This is at Kipling. We will never know how many lives that hospital will save. I repeat that it is one of the twenty-four new hospitals that had been built before June of last year. Of course, we are out of the minister's grants. We were too smart; we went too fast, so we get nothing from those grants. That is one of the penalties of leading in the field of health. Those provinces which have not yet started to build hospitals will now come in and receive grants, but we are glad they are doing that. I do not begrudge any hospital aid which may be given, even though we built our own without it.
I repeat, this is the sort of reasonable, sensible thing that sensible people should do, to supply the facilities where skilled people can reach the greatest possible number of patients. The young doctor, whom we have been fortunate enough to get, is a well trained young surgeon who took his post-graduate work in Scotland. He came to look over our proposition, just to make a call, and he has been there ever since. He was so delighted with our hospital, he just stayed.
This is the best protection that mothers and children can have. It is the best protection that families can have. It is the most democratic set-up you could have because the hospital is run by a board that is elected through the rural municipal and village councils which participate in the hospital district. This is a health centre, Mr. Speaker, and this is a unit which the people voted to join. They took a vote in their municipalities. They voted to come in themselves. They decided to do this, they support it, and they administer it through the board that is elected year by year.
What could be more democratic, what could be more useful, what could be more helpful than to cover our land with small hospitals available to rural people, and in these hospitals install the equipment and the facilities that will attract ambitious well-trained young medical men, and well-trained young nurses who wish to do their best in their profession.
Coming back to insurance, I want to exhibit again this card which gives all the people of our province medical services for 365 days a year in the province, and gives us medical care up to $6 per day for sixty days anywhere in North America. I submit this evidence for the benefit of any hon. friend who is still afraid of health insurance.

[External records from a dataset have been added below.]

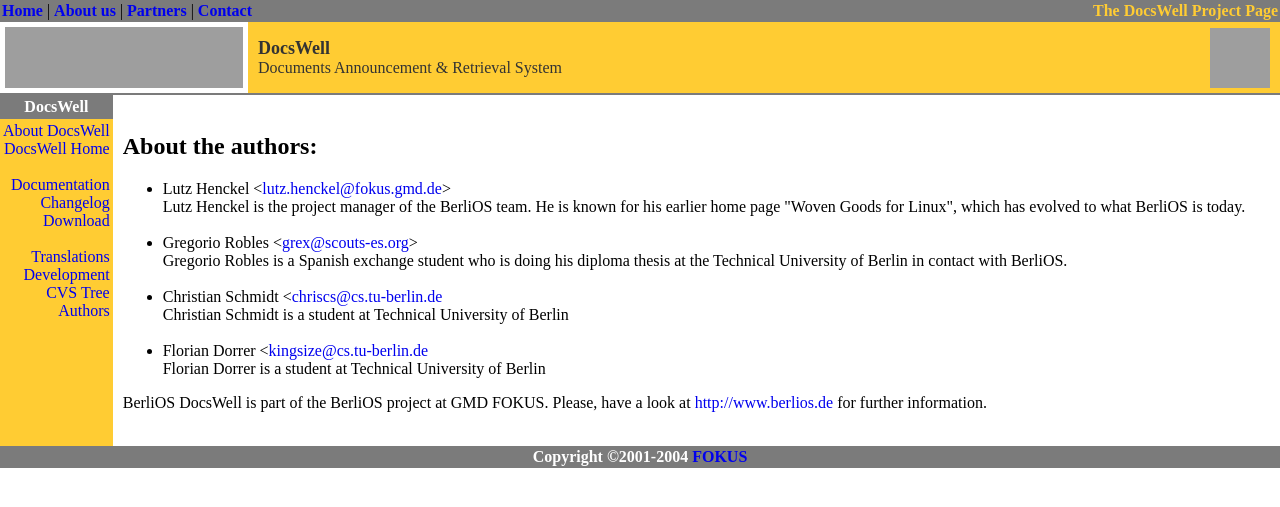
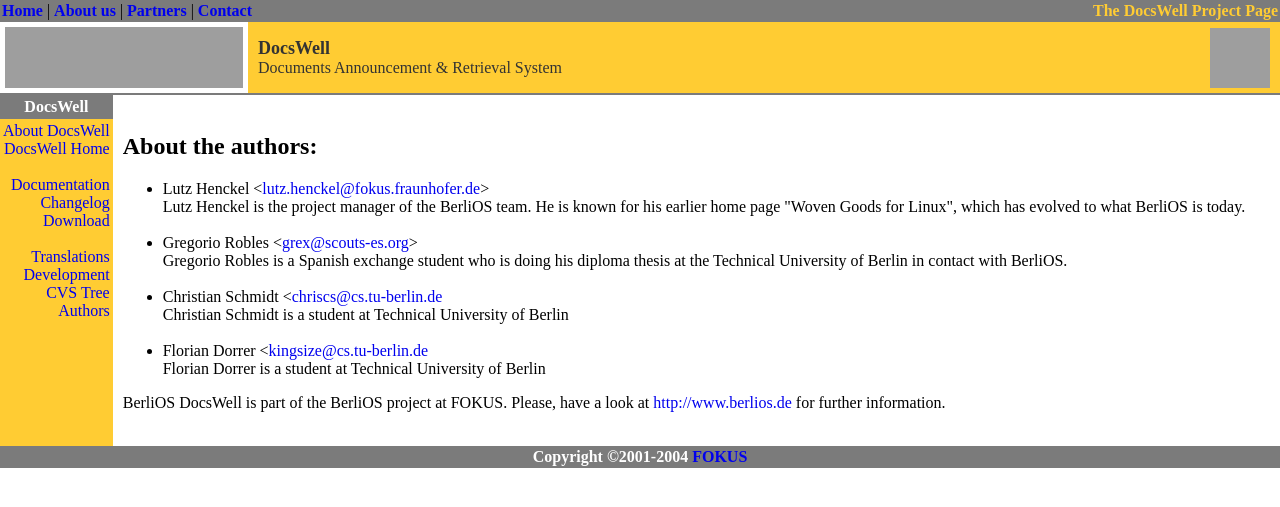
Before and after one commit to BackupTheBerlios/docswell-svn, a PHP site: page /html/authors.php in a window 1280 px wide. Shown: the top 507 px of the page. Run offline with PHP 8.4, Linux system fonts and the light colour scheme; grey boxes are pictures that could not be loaded.

Commit message:
change authors email address

```diff
--- a/trunk/docswell/html/authors.php
+++ b/trunk/docswell/html/authors.php
@@ -5,7 +5,7 @@
 # ===================================================================
 #
 # Copyright (c) 2001 by
-#                Lutz Henckel (lutz.henckel@fokus.gmd.de) and
+#                Lutz Henckel (lutz.henckel@fokus.fraunhofer.de) and
 #                Gregorio Robles (grex@scouts-es.org)
 #
 # BerliOS DocsWell: http://sourcewell.berlios.de
@@ -28,7 +28,7 @@
 <P><H2>About the authors:</H2>
 
 <UL>
-<LI>Lutz Henckel &lt;<A HREF="mailto:lutz.henckel@fokus.gmd.de">lutz.henckel@fokus.gmd.de</A>&gt;
+<LI>Lutz Henckel &lt;<A HREF="mailto:lutz.henckel@fokus.fraunhofer.de">lutz.henckel@fokus.fraunhofer.de</A>&gt;
 <BR>Lutz Henckel is the project manager of the BerliOS team. He is known for his
 earlier home page "Woven Goods for Linux", which has evolved to what BerliOS is today.
 
@@ -46,7 +46,7 @@
 <BR>Florian Dorrer is a student at Technical University of Berlin
 </UL>
 
-<P>BerliOS DocsWell is part of the BerliOS project at GMD FOKUS. Please, have
+<P>BerliOS DocsWell is part of the BerliOS project at FOKUS. Please, have
 a look at <A HREF="http://www.berlios.de">http://www.berlios.de</A> for further information.
 
 <p>&nbsp;
```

In closing I want to say that yesterday I had the privilege of reading a report on the world health organization, one of the latest agencies to be established under the United Nations. I was pleased to see that, in the
National Health Insurance formation of the charter and the plans for world health, Canada, to quote the booklet, played a stellar role. I think it is a splendid thing that we have men who can go from Canada to lead the world back to health, but I think it is regrettable if we do not lead within Canada, and if we stop short of overall protection of our own people. We are not limited by lack of resources. We are not a poor, decimated, battle-ridden country such as Great Britain, Germany, or other countries of Europe today. We are much richer because of the war.
When people talk about what it has cost us to help Great Britain I think we should at least have the decency to admit how much it has helped us too. It gave us new industrial plants; it gave us new agricultural development; it gave us all kinds of new equipment to use to add to our potential and actual wealth. It gave us industrial knowhow that we would never have had if we had not been forced to develop it under the impetus of war. Therefore it is not financial resources that are stopping us. It is not lack of money, it is not lack of example, and I hope that it is not lack of vision. I hope that whatever the lack is we will remove it very soon and establish in every province of Canada these life-saving agencies that mean so much to the people of our country.
Topic: NATIONAL HEALTH INSURANCE